▶ **Data excerpts**
++++++++++++++++++++
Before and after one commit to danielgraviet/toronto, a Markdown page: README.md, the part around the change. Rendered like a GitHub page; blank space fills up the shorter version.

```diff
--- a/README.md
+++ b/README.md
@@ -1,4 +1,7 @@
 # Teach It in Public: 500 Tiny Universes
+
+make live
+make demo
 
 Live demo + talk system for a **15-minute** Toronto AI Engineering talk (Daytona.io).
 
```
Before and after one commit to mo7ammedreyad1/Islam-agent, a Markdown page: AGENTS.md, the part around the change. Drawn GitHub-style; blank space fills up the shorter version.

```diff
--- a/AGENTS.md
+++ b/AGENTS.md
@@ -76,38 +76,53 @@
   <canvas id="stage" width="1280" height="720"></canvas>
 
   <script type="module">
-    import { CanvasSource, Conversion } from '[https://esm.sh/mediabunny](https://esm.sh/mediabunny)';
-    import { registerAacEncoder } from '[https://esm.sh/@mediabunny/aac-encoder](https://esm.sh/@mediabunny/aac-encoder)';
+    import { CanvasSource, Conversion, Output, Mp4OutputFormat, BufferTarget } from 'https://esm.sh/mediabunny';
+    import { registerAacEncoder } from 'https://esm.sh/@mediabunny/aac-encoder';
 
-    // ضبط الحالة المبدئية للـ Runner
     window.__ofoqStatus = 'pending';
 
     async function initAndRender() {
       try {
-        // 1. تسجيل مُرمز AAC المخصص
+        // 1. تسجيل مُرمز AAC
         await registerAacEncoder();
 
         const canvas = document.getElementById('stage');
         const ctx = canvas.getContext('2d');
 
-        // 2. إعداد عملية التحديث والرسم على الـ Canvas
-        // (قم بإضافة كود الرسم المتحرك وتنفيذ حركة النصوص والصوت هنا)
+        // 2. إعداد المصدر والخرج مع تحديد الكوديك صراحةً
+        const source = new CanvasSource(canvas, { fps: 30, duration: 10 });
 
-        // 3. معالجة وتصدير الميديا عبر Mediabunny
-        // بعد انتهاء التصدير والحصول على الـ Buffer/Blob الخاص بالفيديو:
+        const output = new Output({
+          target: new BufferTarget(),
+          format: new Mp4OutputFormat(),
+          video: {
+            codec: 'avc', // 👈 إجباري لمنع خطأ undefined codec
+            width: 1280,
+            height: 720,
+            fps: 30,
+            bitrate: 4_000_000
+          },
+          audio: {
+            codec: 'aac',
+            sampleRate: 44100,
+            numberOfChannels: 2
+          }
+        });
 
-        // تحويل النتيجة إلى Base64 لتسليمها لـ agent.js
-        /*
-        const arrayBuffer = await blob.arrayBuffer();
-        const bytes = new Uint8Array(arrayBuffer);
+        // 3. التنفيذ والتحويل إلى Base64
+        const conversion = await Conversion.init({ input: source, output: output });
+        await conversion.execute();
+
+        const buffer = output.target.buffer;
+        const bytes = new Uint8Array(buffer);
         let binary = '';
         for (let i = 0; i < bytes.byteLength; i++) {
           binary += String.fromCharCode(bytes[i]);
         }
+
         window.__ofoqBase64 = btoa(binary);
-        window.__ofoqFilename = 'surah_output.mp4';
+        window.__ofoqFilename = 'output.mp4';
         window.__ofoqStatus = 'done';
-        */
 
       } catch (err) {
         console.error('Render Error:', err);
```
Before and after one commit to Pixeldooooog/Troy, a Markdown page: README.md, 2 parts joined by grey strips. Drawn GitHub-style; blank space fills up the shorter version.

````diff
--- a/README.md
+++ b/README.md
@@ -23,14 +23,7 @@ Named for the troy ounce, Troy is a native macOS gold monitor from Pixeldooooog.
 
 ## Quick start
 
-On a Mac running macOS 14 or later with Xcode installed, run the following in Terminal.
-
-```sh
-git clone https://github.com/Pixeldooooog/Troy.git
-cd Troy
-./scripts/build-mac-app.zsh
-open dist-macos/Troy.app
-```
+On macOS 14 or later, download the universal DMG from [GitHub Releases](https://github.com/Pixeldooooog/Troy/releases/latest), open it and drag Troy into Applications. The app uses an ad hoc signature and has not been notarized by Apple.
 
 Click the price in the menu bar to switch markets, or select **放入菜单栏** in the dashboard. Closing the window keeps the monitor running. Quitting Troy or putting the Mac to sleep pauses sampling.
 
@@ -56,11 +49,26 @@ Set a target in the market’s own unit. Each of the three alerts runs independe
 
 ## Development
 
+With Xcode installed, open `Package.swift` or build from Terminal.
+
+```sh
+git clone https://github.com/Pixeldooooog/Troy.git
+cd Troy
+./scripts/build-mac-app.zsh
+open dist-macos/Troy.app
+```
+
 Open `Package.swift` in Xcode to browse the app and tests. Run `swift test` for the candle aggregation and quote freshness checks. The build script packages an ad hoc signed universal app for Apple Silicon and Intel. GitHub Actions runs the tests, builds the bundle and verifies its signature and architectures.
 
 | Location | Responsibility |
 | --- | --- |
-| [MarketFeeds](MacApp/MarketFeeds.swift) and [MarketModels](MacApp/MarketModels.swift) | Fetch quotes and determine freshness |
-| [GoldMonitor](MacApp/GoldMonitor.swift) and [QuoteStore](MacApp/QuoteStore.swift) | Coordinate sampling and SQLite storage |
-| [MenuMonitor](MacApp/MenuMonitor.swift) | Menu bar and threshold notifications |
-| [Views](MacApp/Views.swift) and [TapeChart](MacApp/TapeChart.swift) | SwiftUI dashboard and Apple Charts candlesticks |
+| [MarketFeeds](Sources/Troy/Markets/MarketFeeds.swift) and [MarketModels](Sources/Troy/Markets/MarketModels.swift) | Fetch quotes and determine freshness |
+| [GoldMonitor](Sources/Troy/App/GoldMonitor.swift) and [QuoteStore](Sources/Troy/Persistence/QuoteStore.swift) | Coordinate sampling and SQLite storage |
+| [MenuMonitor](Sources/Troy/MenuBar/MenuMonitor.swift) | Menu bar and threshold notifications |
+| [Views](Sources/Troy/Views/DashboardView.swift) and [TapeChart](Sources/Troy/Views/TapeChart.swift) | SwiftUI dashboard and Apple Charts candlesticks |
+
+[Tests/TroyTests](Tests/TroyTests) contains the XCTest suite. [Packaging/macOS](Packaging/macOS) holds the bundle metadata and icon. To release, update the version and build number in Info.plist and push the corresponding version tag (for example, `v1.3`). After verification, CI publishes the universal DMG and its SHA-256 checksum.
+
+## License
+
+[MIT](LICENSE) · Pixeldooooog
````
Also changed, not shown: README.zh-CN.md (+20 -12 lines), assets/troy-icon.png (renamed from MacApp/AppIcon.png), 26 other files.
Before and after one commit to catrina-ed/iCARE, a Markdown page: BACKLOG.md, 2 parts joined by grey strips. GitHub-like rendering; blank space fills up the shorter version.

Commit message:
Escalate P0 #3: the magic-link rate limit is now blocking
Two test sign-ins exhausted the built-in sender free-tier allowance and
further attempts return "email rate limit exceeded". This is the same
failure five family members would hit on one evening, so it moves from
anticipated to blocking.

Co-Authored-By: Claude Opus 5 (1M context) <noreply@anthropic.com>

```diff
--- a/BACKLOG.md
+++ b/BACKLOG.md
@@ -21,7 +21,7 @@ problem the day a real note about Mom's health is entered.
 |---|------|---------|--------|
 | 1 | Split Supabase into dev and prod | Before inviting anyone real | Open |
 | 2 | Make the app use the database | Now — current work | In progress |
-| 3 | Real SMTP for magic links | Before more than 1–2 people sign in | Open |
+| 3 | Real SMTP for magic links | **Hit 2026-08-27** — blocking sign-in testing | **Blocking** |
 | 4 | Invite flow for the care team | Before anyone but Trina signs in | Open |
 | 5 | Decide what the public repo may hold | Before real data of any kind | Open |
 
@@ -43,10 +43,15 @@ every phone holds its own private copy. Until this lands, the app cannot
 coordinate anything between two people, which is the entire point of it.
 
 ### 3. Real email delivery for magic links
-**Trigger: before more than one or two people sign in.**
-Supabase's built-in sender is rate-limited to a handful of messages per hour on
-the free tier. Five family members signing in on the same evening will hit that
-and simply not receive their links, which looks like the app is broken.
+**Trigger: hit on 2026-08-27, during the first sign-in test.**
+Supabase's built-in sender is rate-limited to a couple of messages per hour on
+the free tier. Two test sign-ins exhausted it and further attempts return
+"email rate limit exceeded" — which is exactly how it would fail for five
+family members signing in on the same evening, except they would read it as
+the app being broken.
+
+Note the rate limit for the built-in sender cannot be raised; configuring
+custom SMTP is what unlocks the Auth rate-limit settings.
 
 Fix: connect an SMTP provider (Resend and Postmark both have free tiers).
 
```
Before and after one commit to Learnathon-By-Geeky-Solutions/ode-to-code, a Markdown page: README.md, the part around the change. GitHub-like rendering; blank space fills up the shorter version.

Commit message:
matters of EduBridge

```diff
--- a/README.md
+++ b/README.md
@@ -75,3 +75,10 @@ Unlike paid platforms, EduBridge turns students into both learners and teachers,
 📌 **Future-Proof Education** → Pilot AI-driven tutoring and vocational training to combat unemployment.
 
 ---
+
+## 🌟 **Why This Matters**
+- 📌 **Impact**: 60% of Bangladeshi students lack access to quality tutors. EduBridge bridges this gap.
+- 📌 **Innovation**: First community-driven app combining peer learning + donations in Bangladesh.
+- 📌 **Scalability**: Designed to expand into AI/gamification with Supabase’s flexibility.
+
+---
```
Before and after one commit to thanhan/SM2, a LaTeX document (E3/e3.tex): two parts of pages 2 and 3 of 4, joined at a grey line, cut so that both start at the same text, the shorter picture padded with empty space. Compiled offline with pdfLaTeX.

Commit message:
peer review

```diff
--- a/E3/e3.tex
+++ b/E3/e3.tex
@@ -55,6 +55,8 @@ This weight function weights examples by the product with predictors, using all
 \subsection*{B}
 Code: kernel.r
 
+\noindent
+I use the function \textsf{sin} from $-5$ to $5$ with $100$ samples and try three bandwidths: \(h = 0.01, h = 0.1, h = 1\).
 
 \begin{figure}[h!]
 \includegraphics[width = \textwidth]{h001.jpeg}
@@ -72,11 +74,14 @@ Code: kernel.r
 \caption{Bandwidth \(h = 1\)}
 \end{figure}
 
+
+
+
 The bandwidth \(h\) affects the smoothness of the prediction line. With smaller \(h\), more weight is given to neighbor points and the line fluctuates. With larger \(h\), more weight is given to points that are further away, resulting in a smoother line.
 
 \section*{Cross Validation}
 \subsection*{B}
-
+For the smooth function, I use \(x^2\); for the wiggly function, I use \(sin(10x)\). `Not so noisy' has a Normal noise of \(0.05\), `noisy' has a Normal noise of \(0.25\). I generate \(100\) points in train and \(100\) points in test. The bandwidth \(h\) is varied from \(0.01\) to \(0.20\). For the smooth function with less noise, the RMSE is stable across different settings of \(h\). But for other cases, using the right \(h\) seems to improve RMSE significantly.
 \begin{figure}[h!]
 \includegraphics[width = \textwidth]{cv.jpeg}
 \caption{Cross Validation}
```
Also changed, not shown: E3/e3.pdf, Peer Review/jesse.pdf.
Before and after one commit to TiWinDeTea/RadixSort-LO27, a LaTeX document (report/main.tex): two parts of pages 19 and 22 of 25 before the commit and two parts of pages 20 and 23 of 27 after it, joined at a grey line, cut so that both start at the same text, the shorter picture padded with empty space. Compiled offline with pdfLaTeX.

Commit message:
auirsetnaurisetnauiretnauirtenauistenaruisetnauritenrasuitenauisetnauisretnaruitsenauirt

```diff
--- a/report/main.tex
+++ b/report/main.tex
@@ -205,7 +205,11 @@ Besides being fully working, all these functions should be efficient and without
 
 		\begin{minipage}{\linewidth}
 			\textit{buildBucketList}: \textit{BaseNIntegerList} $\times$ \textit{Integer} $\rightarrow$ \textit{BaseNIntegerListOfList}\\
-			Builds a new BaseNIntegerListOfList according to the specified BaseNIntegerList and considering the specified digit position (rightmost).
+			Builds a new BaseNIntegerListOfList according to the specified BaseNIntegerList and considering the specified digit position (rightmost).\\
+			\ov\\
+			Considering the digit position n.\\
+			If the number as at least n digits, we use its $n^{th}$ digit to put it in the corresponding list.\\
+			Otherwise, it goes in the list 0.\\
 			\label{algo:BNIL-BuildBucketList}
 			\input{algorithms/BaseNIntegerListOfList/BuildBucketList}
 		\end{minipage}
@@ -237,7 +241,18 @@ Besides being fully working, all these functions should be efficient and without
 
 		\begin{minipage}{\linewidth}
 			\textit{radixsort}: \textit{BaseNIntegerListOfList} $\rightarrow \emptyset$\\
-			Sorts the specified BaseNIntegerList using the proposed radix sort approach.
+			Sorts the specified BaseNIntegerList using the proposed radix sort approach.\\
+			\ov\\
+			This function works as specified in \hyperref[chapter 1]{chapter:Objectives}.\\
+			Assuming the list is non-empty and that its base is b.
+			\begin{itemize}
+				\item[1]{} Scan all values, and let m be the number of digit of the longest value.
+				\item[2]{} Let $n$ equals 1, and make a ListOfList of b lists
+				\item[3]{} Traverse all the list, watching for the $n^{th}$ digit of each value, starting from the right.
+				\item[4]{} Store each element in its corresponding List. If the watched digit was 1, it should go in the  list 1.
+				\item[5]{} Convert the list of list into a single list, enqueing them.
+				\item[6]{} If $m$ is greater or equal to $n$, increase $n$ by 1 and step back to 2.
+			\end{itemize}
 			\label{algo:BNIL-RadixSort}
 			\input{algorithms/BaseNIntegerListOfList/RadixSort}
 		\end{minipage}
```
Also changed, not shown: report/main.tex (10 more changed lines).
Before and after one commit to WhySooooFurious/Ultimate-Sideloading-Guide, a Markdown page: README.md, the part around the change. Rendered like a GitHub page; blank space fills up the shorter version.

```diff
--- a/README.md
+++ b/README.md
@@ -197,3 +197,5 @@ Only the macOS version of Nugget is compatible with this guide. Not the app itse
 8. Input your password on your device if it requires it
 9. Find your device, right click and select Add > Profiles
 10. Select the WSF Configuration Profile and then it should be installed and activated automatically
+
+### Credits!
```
++++++++++++++++++++
Could you return all lines from the records that include the word "await"?

         await registerAacEncoder();
-        const arrayBuffer = await blob.arrayBuffer();
+        const conversion = await Conversion.init({ input: source, output: output });
+        await conversion.execute();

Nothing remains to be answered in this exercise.